Cleaning your rabbit’s environment is critical to ensuring that a mite infestation doesn’t keep reoccurring, this will involve vacuuming both the floors, any carpets or rugs, upholstery and using an approved miticide powder (Aso known as Acaricide). Whilst the miticide powder is down, your rabbit will not be allowed in that area, so make sure you set them up in a temporary living space.

Depending on which miticide product you use, you may need to use multiple layers between using it and vacuuming to kill the eggs and any leftover mites. Additionally, you will need to take all your rabbit’s toys that can be washed and cleaned and put them in warm soapy water to soak them before cleaning them.

Lastly, if you keep your rabbit in a cage, you will need to remove all their bedding and clean their cage with miticide and then soapy water.

How do rabbits get mites?

Unfortunately, Mites are something that can easily be introduced into your environment via outside intervention. For example, simply going for a walk or being around other household pets like dogs or cats can introduce mites to your rabbits.

In some locations, you may find that your rabbit’s bedding is the source of mites, especially during Autumn which is particularly popular for harvest mites.

Whilst it may impossible to completely prevent mites, don’t worry too much, keeping an eye on your rabbit’s behavior should keep everything under control and stopping it from spreading can be done with thorough cleaning apparatus.


Thank you for reading this post!
Link is an incredibly spoilt rabbit who lives completely free roam.

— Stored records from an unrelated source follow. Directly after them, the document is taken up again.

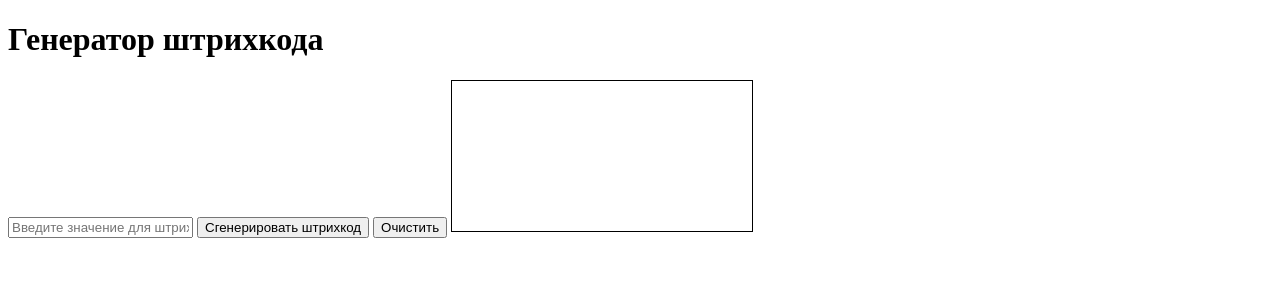
Repository: PavelBokun/barCode
Page: barcode2.html
These files come from the project's save history. The page is drawn as it stood at one moment and after the next save; the edit follows.
The browser window is 1280 px wide. The pictures show the whole page.

Above is the page before, as saved 2024-09-04 16:13:23.

### barcode2.html
<!DOCTYPE html>
<html lang="en">
<head>
<meta charset="UTF-8">
<meta name="viewport" content="width=device-width, initial-scale=1.0">
<title>Генератор штрихкода</title>
<!-- Подключаем библиотеку JsBarcode -->
<script src="https://cdn.jsdelivr.net/npm/jsbarcode@3.11.0/dist/JsBarcode.all.min.js"></script>
</head>
<body>
<h1>Генератор штрихкода</h1>
<input type="text" id="barcodeValue" placeholder="Введите значение для штрихкода">
<button onclick="generateBarcode()">Сгенерировать штрихкод</button>
<button onclick="clearBarcode()">Очистить</button>

<canvas id="barcode" style="border: 1px solid black;"></canvas>

<script>
function generateBarcode() {
    var barcodeValue = document.getElementById('barcodeValue').value;

    // Проверяем, что значение введено
    if (barcodeValue) {
        // Генерируем штрихкод
        JsBarcode("#barcode", barcodeValue, {
            format: "ean13",
            displayValue: true,
            fontSize: 14,
            width: 2,
            height: 50
        });
    } else {
        alert("Пожалуйста, введите значение для штрихкода.");
    }
}
//
function clearBarcode() {
    var canvas = document.getElementById('barcode');
    var ctx = canvas.getContext('2d');

    // Очистить canvas
    ctx.clearRect(0, 0, canvas.width, canvas.height);
}
</script>
</body>
</html>

After the next save:
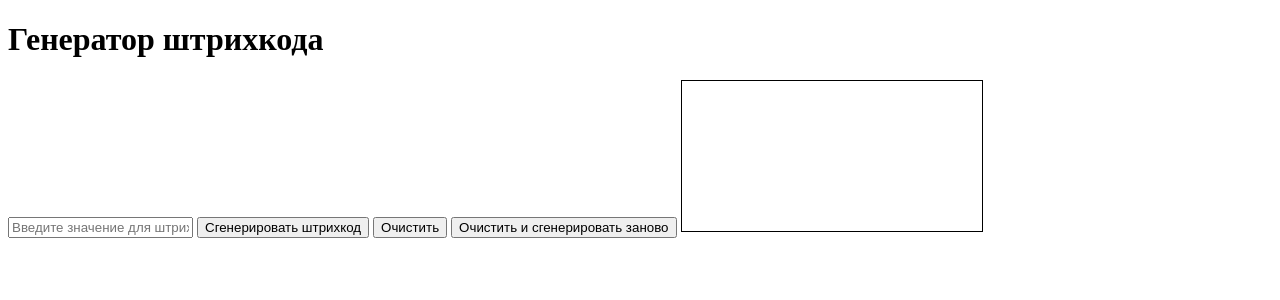
Saved 3 min 23 s later.
--- a/barcode2.html
+++ b/barcode2.html
@@ -12,6 +12,7 @@
 <input type="text" id="barcodeValue" placeholder="Введите значение для штрихкода">
 <button onclick="generateBarcode()">Сгенерировать штрихкод</button>
 <button onclick="clearBarcode()">Очистить</button>
+<button onclick="clearAndRegenerateBarcode()">Очистить и сгенерировать заново</button>
 
 <canvas id="barcode" style="border: 1px solid black;"></canvas>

When he's not jumping on his owners heads at 5am or digging at carpet he can often be seen loafed or eating copious amounts of hay.